Listen for knocking coming from the engine as this could indicate piston slap or bottom end damage and the turbo should run quite quietly if the cat is still in place. And last but not least, smoke free. Turbos must also be allowed to cool down after hard driving and watch for a fluctuating idle which could be a symptom of a blown mass air flow sensor or sticking wastegatesolenoids. If a boost gauge has been fitted, check that the boost pressure is not exceeding 17-18psi.
Subaru Impreza Buying Guide – Exhaust
The standard exhausts are fairly long lasting but most owners will have probably have replaced the original exhaust with a stainless steel aftermarket performance exhaust system, due to their performance and their very reasonable prices. Hayward and Scott to name just one. If the cat is removed on the Impreza you are looking at buying make sure to get the old cat from the seller, if its not available budget this into the price, as you will need one come MOT time.

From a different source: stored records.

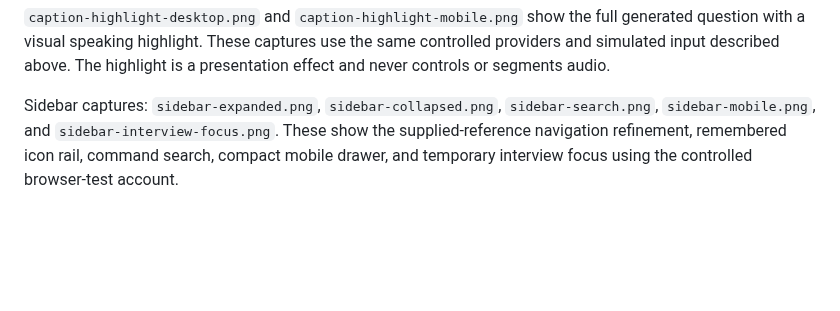
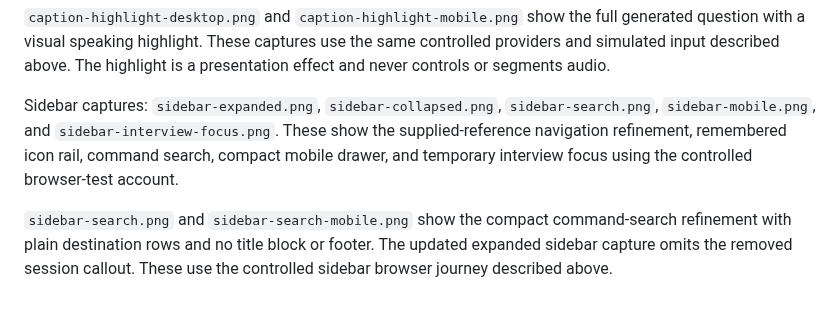
Before and after one commit to Prajwal-17/screenly, a Markdown page: docs/screenshots/README.md, the part around the change. Rendered like a GitHub page; blank space fills up the shorter version.

Commit message:
Simplify workspace search and remove sidebar callout

```diff
--- a/docs/screenshots/README.md
+++ b/docs/screenshots/README.md
@@ -9,3 +9,5 @@ Refinement captures include `preflight-mobile.png` and `interview-transcript-144
 `caption-highlight-desktop.png` and `caption-highlight-mobile.png` show the full generated question with a visual speaking highlight. These captures use the same controlled providers and simulated input described above. The highlight is a presentation effect and never controls or segments audio.
 
 Sidebar captures: `sidebar-expanded.png`, `sidebar-collapsed.png`, `sidebar-search.png`, `sidebar-mobile.png`, and `sidebar-interview-focus.png`. These show the supplied-reference navigation refinement, remembered icon rail, command search, compact mobile drawer, and temporary interview focus using the controlled browser-test account.
+
+`sidebar-search.png` and `sidebar-search-mobile.png` show the compact command-search refinement with plain destination rows and no title block or footer. The updated expanded sidebar capture omits the removed session callout. These use the controlled sidebar browser journey described above.
```
Also changed, not shown: DESIGN.md (+3 -3 lines), docs/ui-rebuild-plan.md (+8 -0 lines), docs/screenshots/sidebar-expanded.png, docs/screenshots/sidebar-interview-focus.png, docs/screenshots/sidebar-search-mobile.png (added), docs/screenshots/sidebar-search.png, 5 other files.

Subaru Impreza Buying Guide – Gearbox/Transmission
A powerful car with 4wd is always going to punish the gearbox especially so if it has been modified. Its not uncommon for a clutch to last as little as 40,000 miles. Clutch judder is common when the car is cold. The Subaru gearbox is extremely tough but when the gearbox is warm do the usual checks to ensure that all gears engage easily with no crunching, listen out for any whining at all whether it be from the gearbox itself or from the diffs. Popping out of gear is almost unheard of, but accelerate hard from low revs in each of the gears to make absolutely sure.
Subaru Impreza Buying Guide – Brakes
The OE brakes and pads are not amazing and most owners uprate the pads, discs, lines and fluid to uprated items. DOT 5.1 fluid is common, especially if your going to take the car on track. As with any car brake hard from speed to ensure the car pulls up straight and smooth with no judder. Rear brakes can seize if a car is left standing.
Subaru Impreza Buying Guide – Bodywork
Accident damage is a real possibility on these cars, vulnerable areas include the front end, front and rear wings. Check the underbody thoroughly for rust as a lot of car will not have been undersealed. The bonnet is also vulnerable to stone chips, budget the repair of this into the purchase price.
Subaru Impreza Buying Guide – Wheels and Tyres
Subaru Impreza Buying Guide – Interior
The electrics are general sound although the cheap interior plastics can look tatty over time.
Subaru Impreza Buying Guide – Suspension
Worn anti roll bar bushes can be diagnosed by knocking coming front the front suspension. It has been said that the best suspension available for the STi is it the original STi set up. So replacing does necessarily mean having to go down the performance suspension route although this may work out to be the cheapest option.
Choosing your Impreza
If you are going to use the car as a daily driver then a fairly standard STi may well be the best choice but if you intend on taking it on track regularly then a Type RA may well be the one for you. Although the Classic Impreza can be had for under £4000 it is best to pay as much as you can afford, £5000 gets you into high quality examples. At the end of the day always buy the GC Impreza on condition not mileage. Buying heavily modified examples can be a bit of minefield so its best to get these looked at by a Subaru Tuning Specialist who can advise you accordingly.
£3500 1994 M STi saloon 80,000miles
£5300 1997 STi III saloon 76,000miles
£23,995 1998 S STi 22B 21,800miles
Other Subaru Impreza Buying Guides and Advice
Impreza GC8 Owners Reviews – Parkers
Modified Car Insurance – Other Impreza owners experience of getting insurance and claiming
Subaru Impreza Suspension Kit Manufacturers
Impreza Tuning Packs
Japanese Car Importers
Track Day Organisers
Import Car Insurance Specialists
Subaru Impreza Tuners
Subaru Impreza Insurance
Performance Car Specs 0-60, Power to Weight and more
This page was last modified